The tears on her face were very real at this point.

As we reached out and touched hands I knew our meeting was not just random moment – life was teaching me another lesson through the emotions of her voice and the tears from her eyes.

A few moments later we hugged and wished each other the best for the holiday season. She returned to her car with her husband where her husband waited and I began to walk across the parking lot to where I’d parked. The experience, however, refused to let go of me.

I thought about how her resolution was so much more meaningful than anything I’d made at the first of the year — and her’s would forever pay amazing dividends to she and her husband. While I’d committed to losing a few pounds and giving up eating cookies, she and her husband were reliving beautiful moments in their lives because of their commitment to remember life. While we all tell ourselves we won’t forget a moment in life, there is nothing like a tangible reminder in the palm of our hand to unleash a flood of memories.

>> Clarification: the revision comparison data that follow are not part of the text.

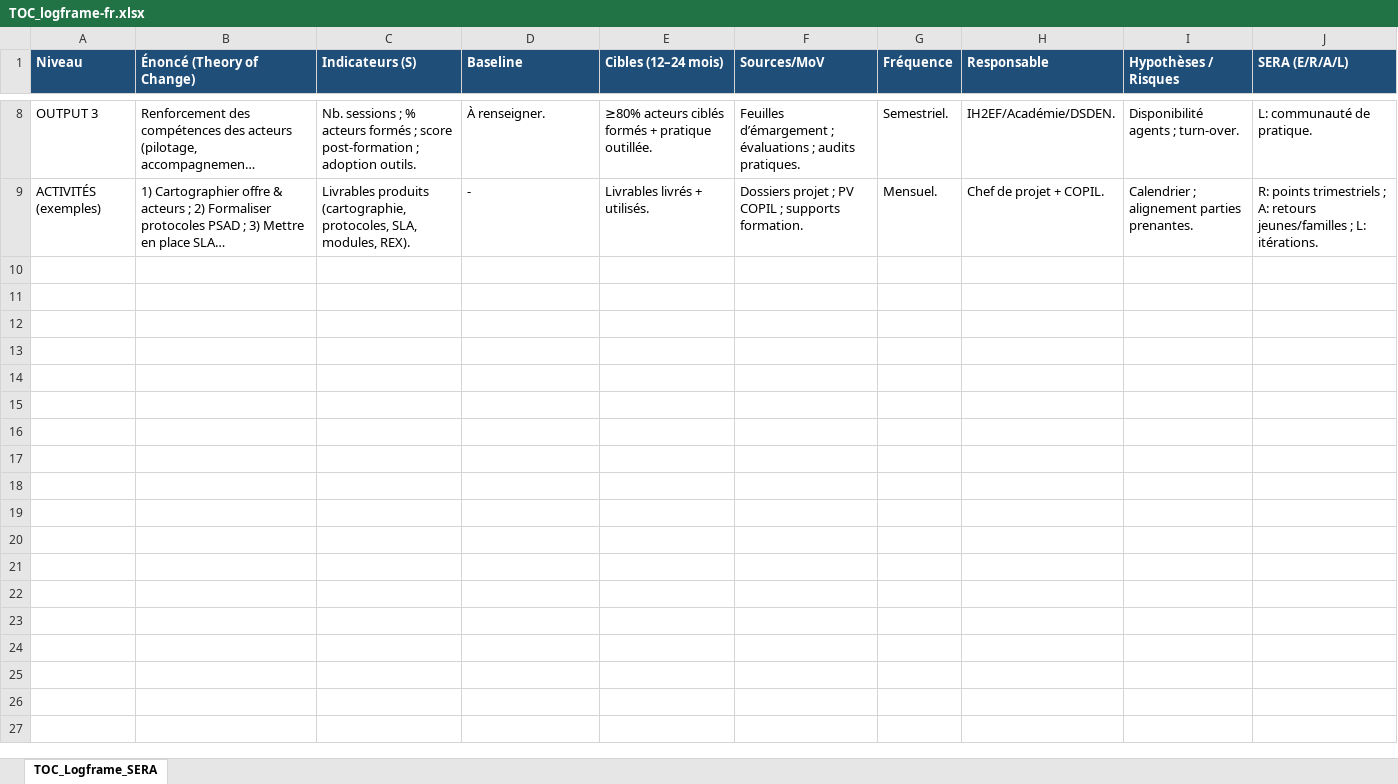
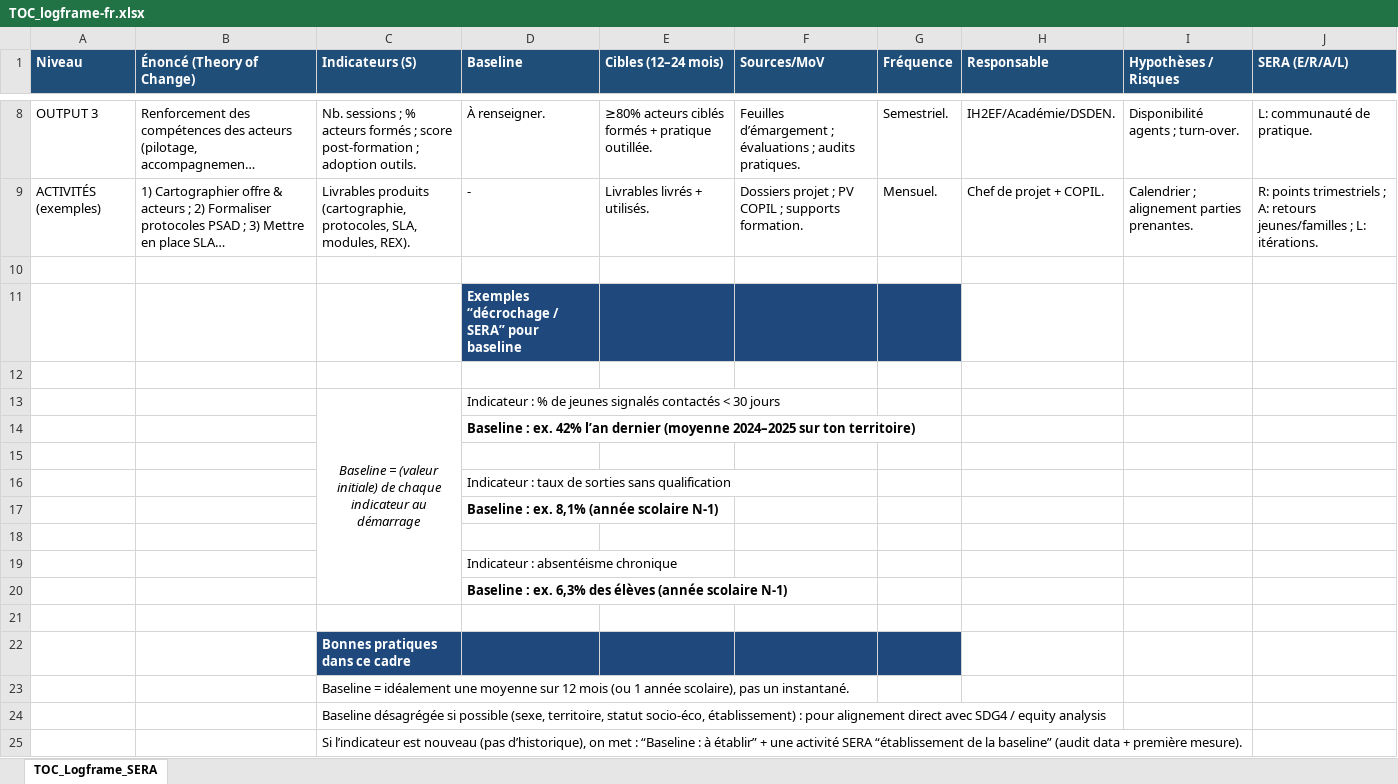
Before and after one commit to Francisco-MG/Francisco-MG.github.io, an Excel workbook: files/TOC_logframe-fr.xlsx, sheet TOC_Logframe_SERA, drawn as a sheet; only a part is shown, gaps mark what is left out; long unchanged cells end in …; values as stored, in another font and other column widths than the file's, no borders; the diff names each change by its address in the sheet, - before the commit and + after, or states it on an @@ line.

Commit message:
Add files via upload

```diff
--- a/files/TOC_logframe-fr.xlsx (sheet TOC_Logframe_SERA)
+++ b/files/TOC_logframe-fr.xlsx (sheet TOC_Logframe_SERA)
+row 10: (empty)
+row 11:  |  |  | Exemples “décrochage / SERA” pour baseline
+row 12: (empty)
+row 13:  |  | Baseline = (valeur initiale) de chaque indicateur au démarrage | Indicateur : % de jeunes signalés contactés < 30 jours
+row 14:  |  |  | Baseline : ex. 42% l’an dernier (moyenne 2024–2025 sur ton territoire)
+row 15: (empty)
+row 16:  |  |  | Indicateur : taux de sorties sans qualification
+row 17:  |  |  | Baseline : ex. 8,1% (année scolaire N-1)
+row 18: (empty)
+row 19:  |  |  | Indicateur : absentéisme chronique
+row 20:  |  |  | Baseline : ex. 6,3% des élèves (année scolaire N-1)
+row 21: (empty)
+row 22:  |  | Bonnes pratiques dans ce cadre
+row 23:  |  | Baseline = idéalement une moyenne sur 12 mois (ou 1 année scolaire), pas un instantané.
+row 24:  |  | Baseline désagrégée si possible (sexe, territoire, statut socio-éco, établissement) : pour alignement direct avec SDG4 / equity analysis
+row 25:  |  | Si l’indicateur est nouveau (pas d’historique), on met : “Baseline : à établir” + une activité SERA “établissement de la baseline” (audit data + première mesure).
```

So with start of another year I will begin creating a depository of great memories. It could be as simple as a mason jar or even just an interesting bowl I find on a clearance shelf. But because of this chance meeting with a stranger – or life – I will always keep a ‘Joy Jar’ in my life.

 

– 30 –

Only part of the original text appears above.